Since 2009, Chicago has experienced an influx of suburban companies relocating or adding a satellite offices to the central business district. The trend doesn’t look like it will slow down any time soon with companies desiring to capture young talent and achieve a live-work-play environment for their employees.
From 2005 to 2015, the Chicago metropolitan region added about 334,000 jobs, a growth rate of nearly 9 percent. About half of those new jobs are located within a half-mile of a CTA or Metra station, and 60 percent of them are in areas with high-quality transit service. Table 1 shows that areas close to stations grew jobs at a much faster rate than the regional average. Areas within a quarter-mile—a five-minute walk—of a CTA ‘L’ or Metra station, grew by 20 percent, more than twice the regional rate. Conversely, areas further than a half-mile from rail grew two percent slower than the regional average.
Table 1: Job growth is higher near transit
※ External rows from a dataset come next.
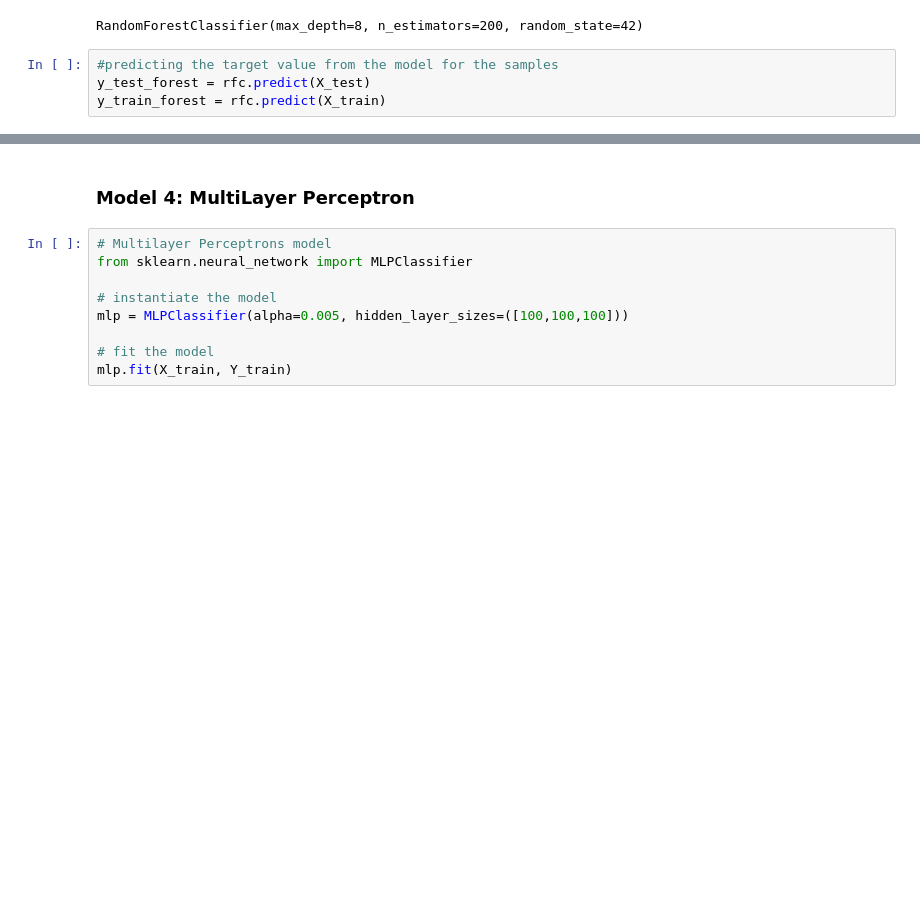
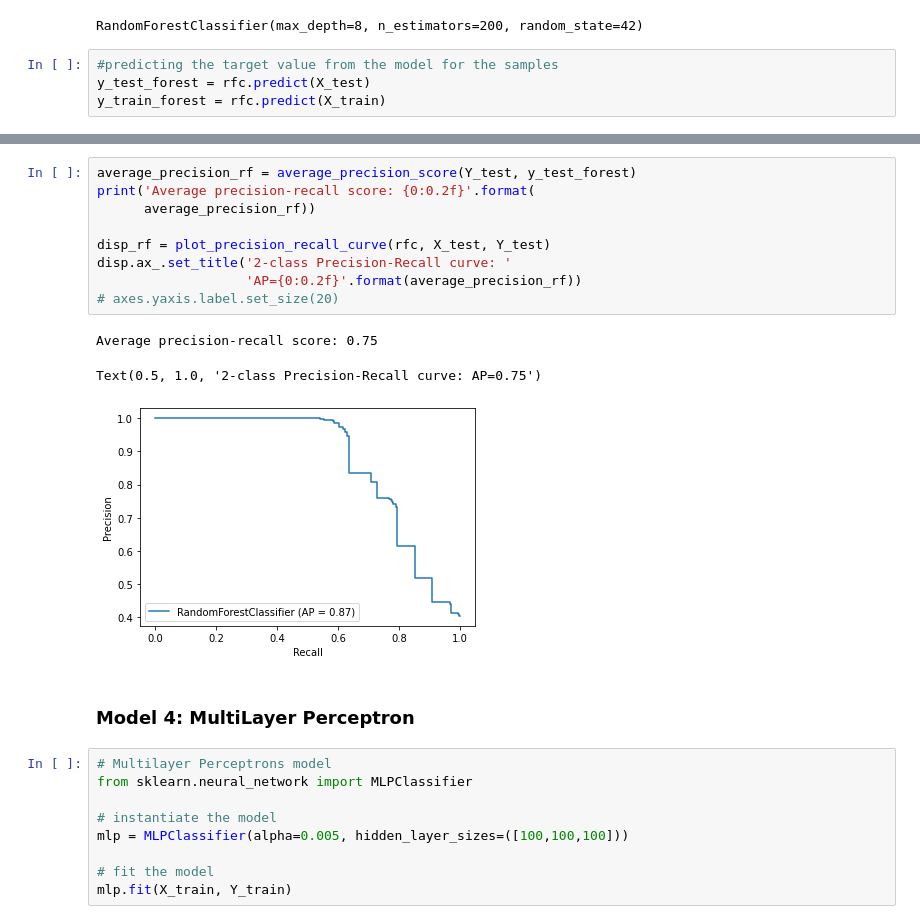
Before and after one commit to visheshkishore/phishing-website-detection, a Jupyter notebook: Phishing Url Model Training.ipynb, the cells around one changed output, grey strips where cells are left out. Saved outputs shown, nothing was run; the diff lists cells and outputs as text; blank space fills up the shorter version.

```diff
--- a/Phishing Url Model Training.ipynb
+++ b/Phishing Url Model Training.ipynb
@@ -321,3 +378,16 @@ plt.show()
+# %%
+average_precision_rf = average_precision_score(Y_test, y_test_forest)
+print('Average precision-recall score: {0:0.2f}'.format(
+      average_precision_rf))
+
+disp_rf = plot_precision_recall_curve(rfc, X_test, Y_test)
+disp.ax_.set_title('2-class Precision-Recall curve: '
+                   'AP={0:0.2f}'.format(average_precision_rf))
+# axes.yaxis.label.set_size(20)
+# %% [output]
+Average precision-recall score: 0.75
+Text(0.5, 1.0, '2-class Precision-Recall curve: AP=0.75')
+[figure, added]
 # %% [markdown]
 ### Model 4: MultiLayer Perceptron
 # %%
```
Also changed, not shown: parts of 19 cells of this notebook.
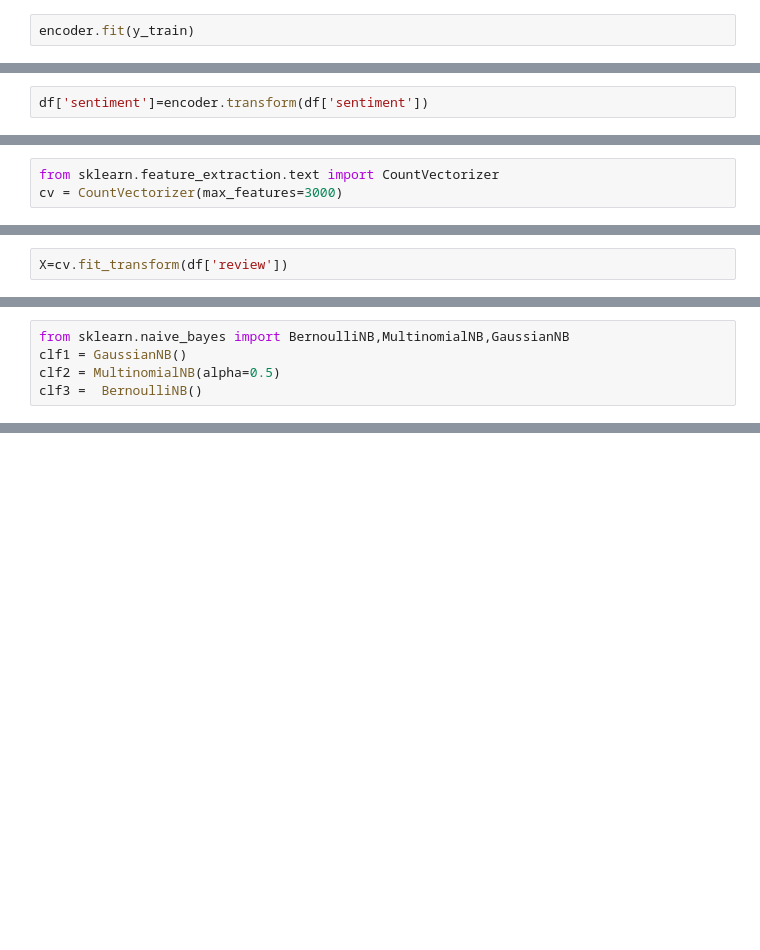
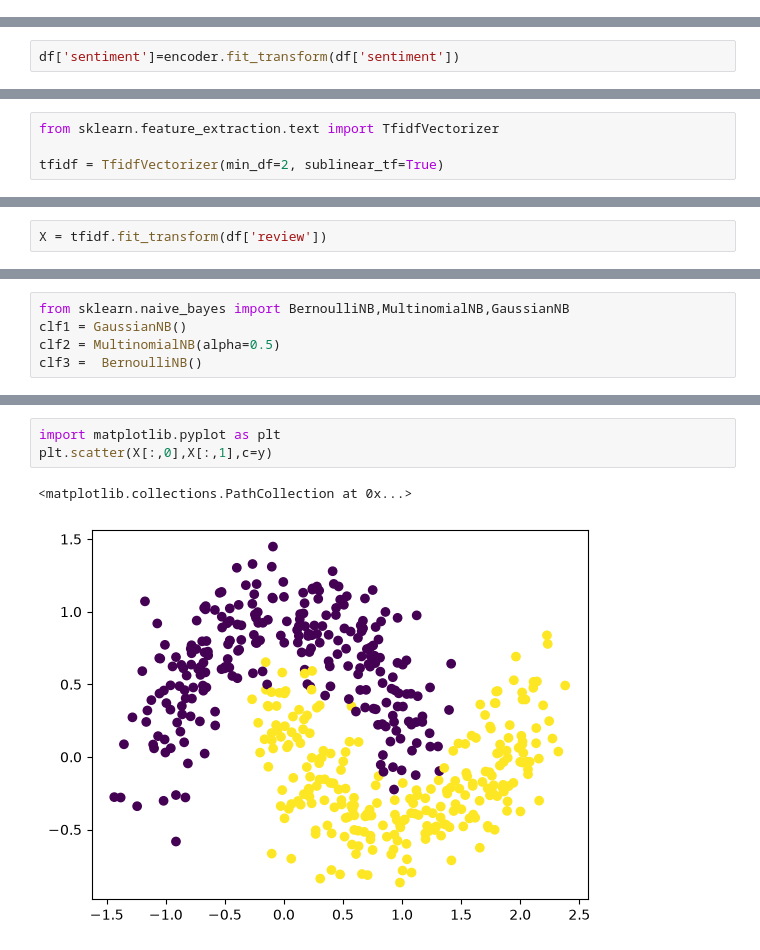
Before and after one commit to chouhandarsh/ML-Algorithm, a Jupyter notebook: projects/Sentiment_Analysis/Sentiment_Analysis.ipynb, the cells around one changed output, grey strips where cells are left out. Saved outputs shown, nothing was run; the diff lists cells and outputs as text; blank space fills up the shorter version.

```diff
--- a/projects/Sentiment_Analysis/Sentiment_Analysis.ipynb
+++ b/projects/Sentiment_Analysis/Sentiment_Analysis.ipynb
@@ -9,5 +9,3 @@ from  sklearn.model_selection import train_test_split
 from sklearn.preprocessing import LabelEncoder
 # %%
 encoder= LabelEncoder()
-# %%
-encoder.fit(y_train)
@@ -16,5 +12,5 @@ LabelEncoder()
 # %%
-df['sentiment']=encoder.transform(df['sentiment'])
+df['sentiment']=encoder.fit_transform(df['sentiment'])
 # %%
 df
 # %% [output]
@@ -114,6 +126,7 @@ Name: review, Length: 50000, dtype: str
 # %%
-from sklearn.feature_extraction.text import CountVectorizer
-cv = CountVectorizer(max_features=3000)
+from sklearn.feature_extraction.text import TfidfVectorizer
+
+tfidf = TfidfVectorizer(min_df=2, sublinear_tf=True)
 # %%
 df.shape
 # %% [output]
@@ -121,5 +153,5 @@ df.shape
 # %%
-X=cv.fit_transform(df['review'])
+X = tfidf.fit_transform(df['review'])
 # %%
 y=df.iloc[:,-1]
 # %%
@@ -175,0 +227,6 @@ with open("logistic.pkl", "wb") as f:
+# %%
+import matplotlib.pyplot as plt
+plt.scatter(X[:,0],X[:,1],c=y)
+# %% [output]
+<matplotlib.collections.PathCollection at 0x...>
+[figure, added]
```
Also changed, not shown: parts of 20 cells of this notebook, 29 other files.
Commercial construction is another indicator that the region’s economy is growing near transit. While construction rates are closely tied to broader economic conditions, the past 10 years show a clear trend that has been rapidly strengthening since 2014. Increasingly, commercial construction is happening within a half-mile or less of a CTA ‘L’ or Metra station. In 2017, 85 percent of all commercial construction happened in this relatively miniscule area as shown in figure 1. While there are many factors motivating a developer’s decision to build, the market has a clear preference for locations near transit.
Figure 1: Commercial reconstruction ramps up near transit
This transit-friendly trend also goes beyond commercial construction. Figure 2 shows all permits issued in the City of Chicago for new construction or renovation valued at $100,000 or more. Areas closest to rail transit have consistently attracted more investment. The same is also true if bus service is included.
Figure 2: Chicago reconstruction near transit is most attractive